Young S’poreans Ready For Minority-Race Prime Minister, But Not All Citizens Are: Heng Swee Keat

Finance Minister Heng Swee Keat Feels Some Singaporeans Aren’t Ready Based On His Interactions

Singapore is one of the most harmonious multi-racial countries in the world.

We treat racial harmony so seriously that there is even a law in Singapore that prevents people from inciting disharmony.

However, we may still not be ready for a Prime Minister (PM) of a minority race — at least according to our future PM candidate, Finance Minister Heng Swee Keat.


Youths are comfortable with minority PM

During interactions with Nanyang Technological University (NTU) students on Thursday (28 Mar) at a forum, Mr Heng noted that youths are “quite comfortable” with having a non-Chinese Prime Minister.

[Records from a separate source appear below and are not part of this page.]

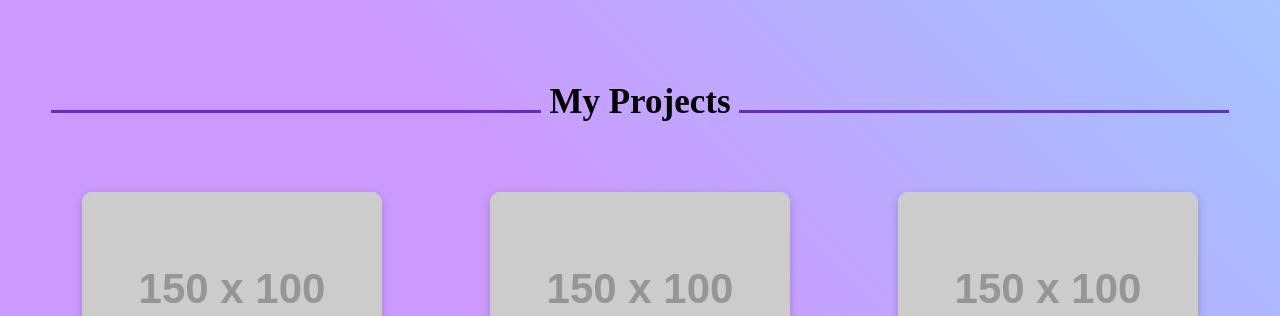
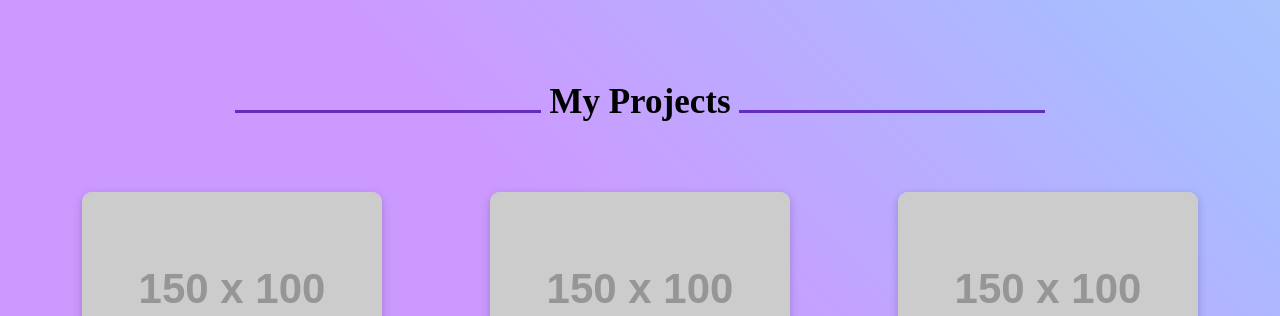
Before and after one commit to DhRiTiD/myprofile, a plain HTML site: page index.html in a window 1280 px wide. In both pictures the pointer is over the element "My Projects". Shown: the part 484-800 px from the top of the page. Drawn offline with Linux system fonts and the light colour scheme; placeholder pictures from the web are drawn by us; a web font is replaced by a local one.

Commit message:
Update style.css

```diff
--- a/style.css
+++ b/style.css
@@ -176,11 +176,11 @@ nav ul li a{
 }
 
 .title:hover::before{
-    width: 40%;
+    width: 25%;
 }
 
 .title:hover::after{
-    width: 40%;
+    width: 25%;
 }
 
 .container{
```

However, Mr Heng thinks that other Singaporean’s views towards having a non-Chinese Prime Minister are “very different” across people of varying “age and life experience(s)”.

This observation is apparently based on his personal interactions while “walking the ground” with residents from “all walks of life”.

TODAY reports that he thinks older Singaporeans aren’t quite ready based on the above quotes.

Sending mixed signals

Some of you may be wondering why the government seems to be sending mixed signals about the importance of race in Singapore’s leaders.

The 2017 Presidential Elections were reserved for Malay candidates, so why not for our Prime Minister?


Mr Heng was asked a similar question by an Assistant Professor at NTU.

He replied by saying that Singapore’s government needs to place “emphasis institutionally that we recognise that we have not arrived”.

In other words, he seems to be implying that Singapore is not ready for a minority-race Prime Minister.

DPM Tharman is definitely popular with his residents

However, there seems to be an exception to Mr Heng’s statements — Deputy Prime Minister (DPM) Tharman Shanmugaratnam.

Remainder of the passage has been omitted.